[Revision tracking records]
+-------+

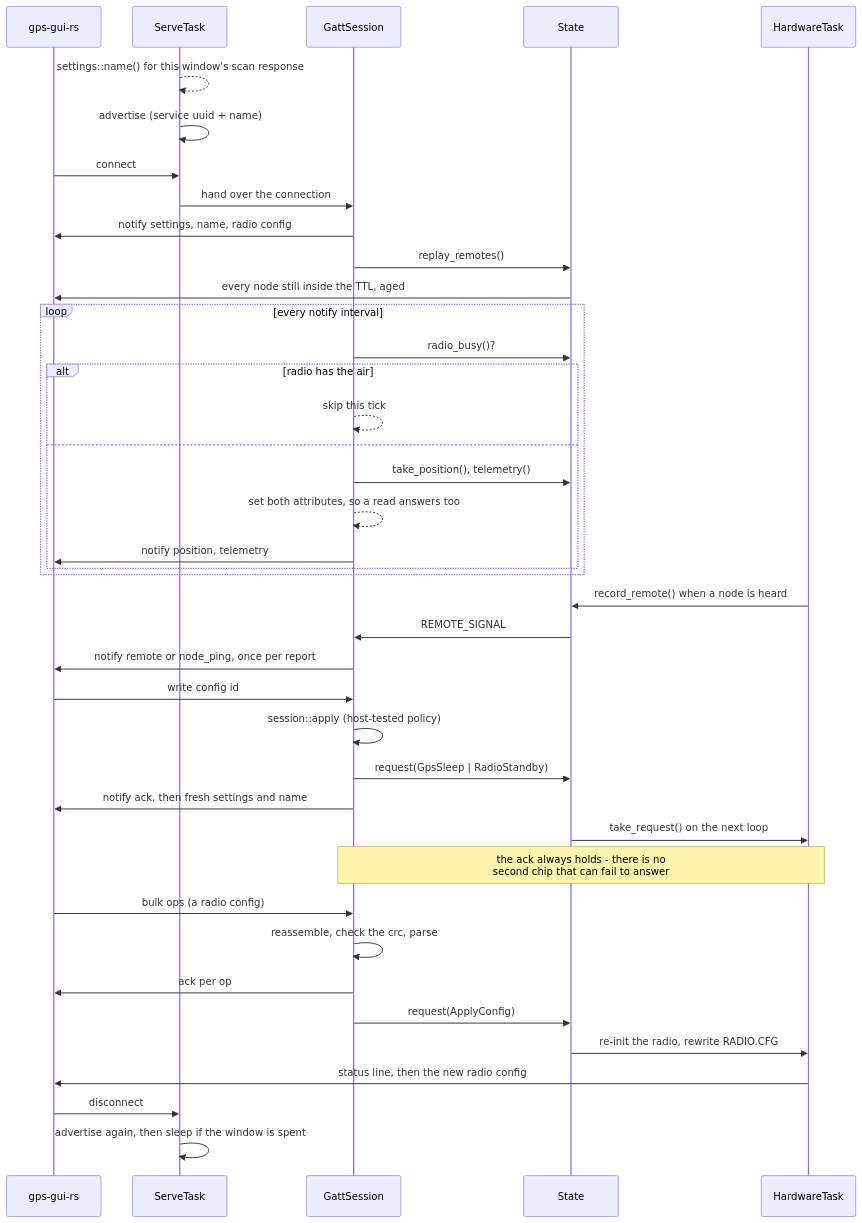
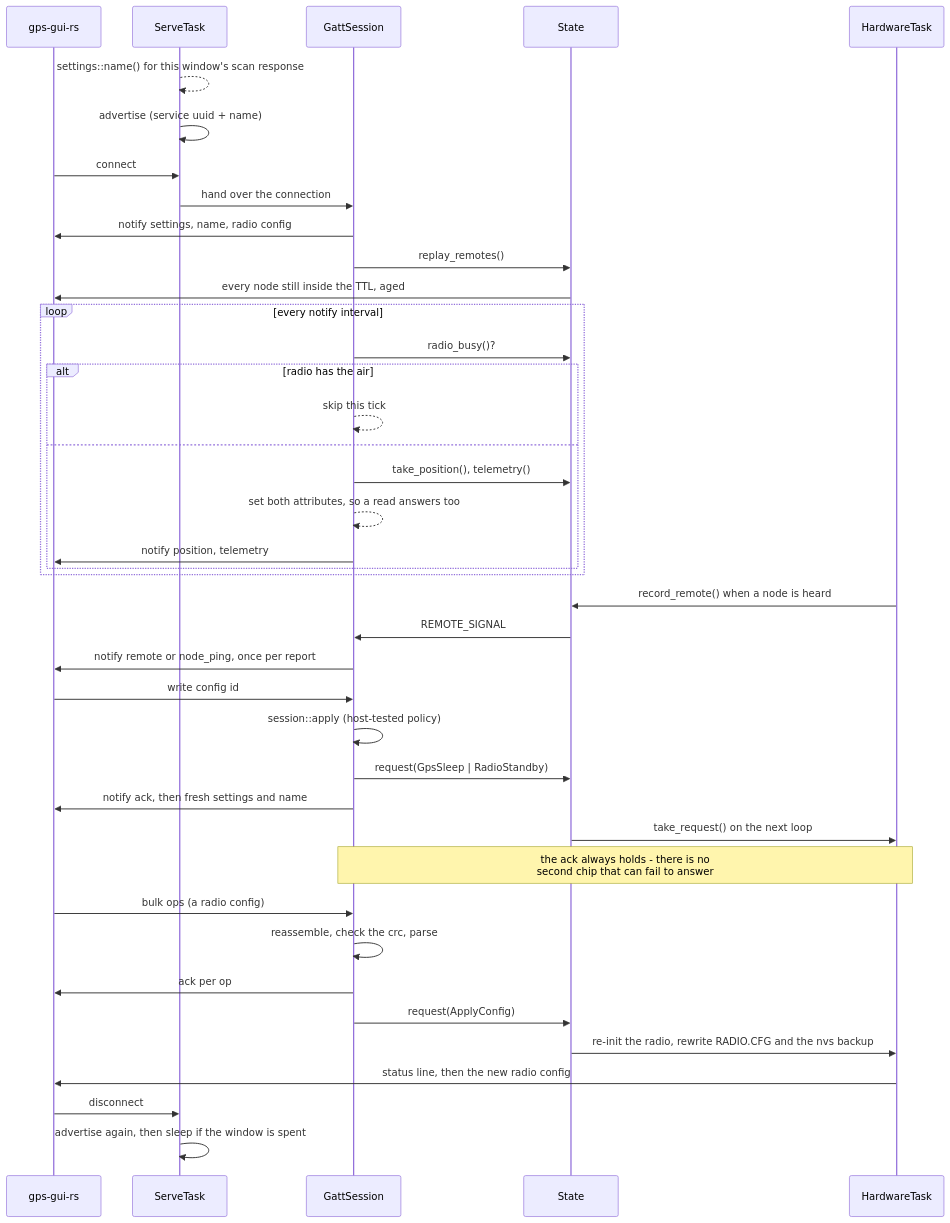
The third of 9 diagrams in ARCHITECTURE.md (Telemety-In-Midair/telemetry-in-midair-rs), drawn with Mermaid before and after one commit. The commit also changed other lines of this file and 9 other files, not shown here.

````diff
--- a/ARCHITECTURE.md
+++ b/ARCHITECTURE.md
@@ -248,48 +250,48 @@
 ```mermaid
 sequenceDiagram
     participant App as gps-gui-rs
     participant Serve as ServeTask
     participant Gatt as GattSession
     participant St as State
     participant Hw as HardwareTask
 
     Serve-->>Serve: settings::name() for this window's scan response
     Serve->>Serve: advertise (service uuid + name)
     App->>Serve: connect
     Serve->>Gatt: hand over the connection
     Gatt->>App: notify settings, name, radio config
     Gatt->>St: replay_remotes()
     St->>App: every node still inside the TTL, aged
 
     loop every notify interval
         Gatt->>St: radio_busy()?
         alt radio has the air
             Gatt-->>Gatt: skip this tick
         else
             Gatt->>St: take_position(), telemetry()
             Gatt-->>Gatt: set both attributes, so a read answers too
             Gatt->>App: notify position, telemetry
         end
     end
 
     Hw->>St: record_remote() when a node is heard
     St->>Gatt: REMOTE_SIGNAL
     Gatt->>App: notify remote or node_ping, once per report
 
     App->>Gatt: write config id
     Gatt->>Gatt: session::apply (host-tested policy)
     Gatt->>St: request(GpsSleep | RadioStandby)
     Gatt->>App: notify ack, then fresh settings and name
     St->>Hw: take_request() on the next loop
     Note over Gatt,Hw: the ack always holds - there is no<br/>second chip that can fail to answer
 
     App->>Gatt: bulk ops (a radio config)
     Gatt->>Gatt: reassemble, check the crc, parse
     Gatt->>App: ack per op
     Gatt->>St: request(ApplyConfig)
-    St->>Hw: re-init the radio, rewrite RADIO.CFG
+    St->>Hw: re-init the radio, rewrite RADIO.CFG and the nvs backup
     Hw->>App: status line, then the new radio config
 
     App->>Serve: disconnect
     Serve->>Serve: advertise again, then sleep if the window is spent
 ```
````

+-------+

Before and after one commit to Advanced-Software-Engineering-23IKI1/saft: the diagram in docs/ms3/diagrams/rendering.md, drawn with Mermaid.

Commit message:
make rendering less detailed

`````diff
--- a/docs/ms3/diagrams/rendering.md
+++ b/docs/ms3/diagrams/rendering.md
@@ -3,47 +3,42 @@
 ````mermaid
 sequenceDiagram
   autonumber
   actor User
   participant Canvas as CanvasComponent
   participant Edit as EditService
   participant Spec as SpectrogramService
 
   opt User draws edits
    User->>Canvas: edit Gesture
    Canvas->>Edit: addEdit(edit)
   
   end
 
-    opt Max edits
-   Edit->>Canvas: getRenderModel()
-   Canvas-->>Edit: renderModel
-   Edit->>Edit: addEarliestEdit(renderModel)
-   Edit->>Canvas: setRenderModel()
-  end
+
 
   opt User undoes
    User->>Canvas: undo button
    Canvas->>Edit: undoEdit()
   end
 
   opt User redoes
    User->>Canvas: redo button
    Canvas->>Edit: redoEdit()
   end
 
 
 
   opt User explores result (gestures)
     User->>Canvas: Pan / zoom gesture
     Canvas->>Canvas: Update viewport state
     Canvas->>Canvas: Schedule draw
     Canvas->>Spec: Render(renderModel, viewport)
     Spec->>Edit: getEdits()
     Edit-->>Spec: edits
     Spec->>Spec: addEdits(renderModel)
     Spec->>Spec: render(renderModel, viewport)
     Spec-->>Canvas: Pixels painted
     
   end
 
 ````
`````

+-------+

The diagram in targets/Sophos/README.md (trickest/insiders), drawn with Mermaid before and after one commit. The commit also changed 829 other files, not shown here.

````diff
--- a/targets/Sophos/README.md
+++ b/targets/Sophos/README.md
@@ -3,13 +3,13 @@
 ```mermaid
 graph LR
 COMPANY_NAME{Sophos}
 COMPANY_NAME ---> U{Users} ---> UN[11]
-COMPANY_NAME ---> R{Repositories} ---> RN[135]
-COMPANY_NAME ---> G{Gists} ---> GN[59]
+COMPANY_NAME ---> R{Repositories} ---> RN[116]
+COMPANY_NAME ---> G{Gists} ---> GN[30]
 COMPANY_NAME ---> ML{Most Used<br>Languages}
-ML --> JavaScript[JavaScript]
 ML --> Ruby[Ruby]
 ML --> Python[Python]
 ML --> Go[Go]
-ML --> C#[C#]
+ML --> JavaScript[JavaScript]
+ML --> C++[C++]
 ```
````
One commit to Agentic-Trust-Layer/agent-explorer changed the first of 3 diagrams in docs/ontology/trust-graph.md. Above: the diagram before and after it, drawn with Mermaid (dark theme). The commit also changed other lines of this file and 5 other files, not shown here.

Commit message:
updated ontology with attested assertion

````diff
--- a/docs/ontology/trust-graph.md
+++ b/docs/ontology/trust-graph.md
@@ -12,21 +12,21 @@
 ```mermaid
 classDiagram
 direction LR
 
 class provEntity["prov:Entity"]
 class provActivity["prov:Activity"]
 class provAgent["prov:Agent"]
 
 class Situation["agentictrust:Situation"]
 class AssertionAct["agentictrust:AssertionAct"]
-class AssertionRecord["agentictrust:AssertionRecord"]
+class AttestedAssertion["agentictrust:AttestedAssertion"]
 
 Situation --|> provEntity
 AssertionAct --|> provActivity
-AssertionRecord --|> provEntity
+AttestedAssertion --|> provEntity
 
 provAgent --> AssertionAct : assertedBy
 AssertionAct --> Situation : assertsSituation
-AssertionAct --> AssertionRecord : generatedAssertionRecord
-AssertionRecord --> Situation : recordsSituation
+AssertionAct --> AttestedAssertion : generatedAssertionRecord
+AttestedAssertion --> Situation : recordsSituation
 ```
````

+-------+

## ASSIGNMENT
The lines in the entries above that carry the word "JavaScript" must be copied.

## WRITTEN RESPONSE
-ML --> JavaScript[JavaScript]
+ML --> JavaScript[JavaScript]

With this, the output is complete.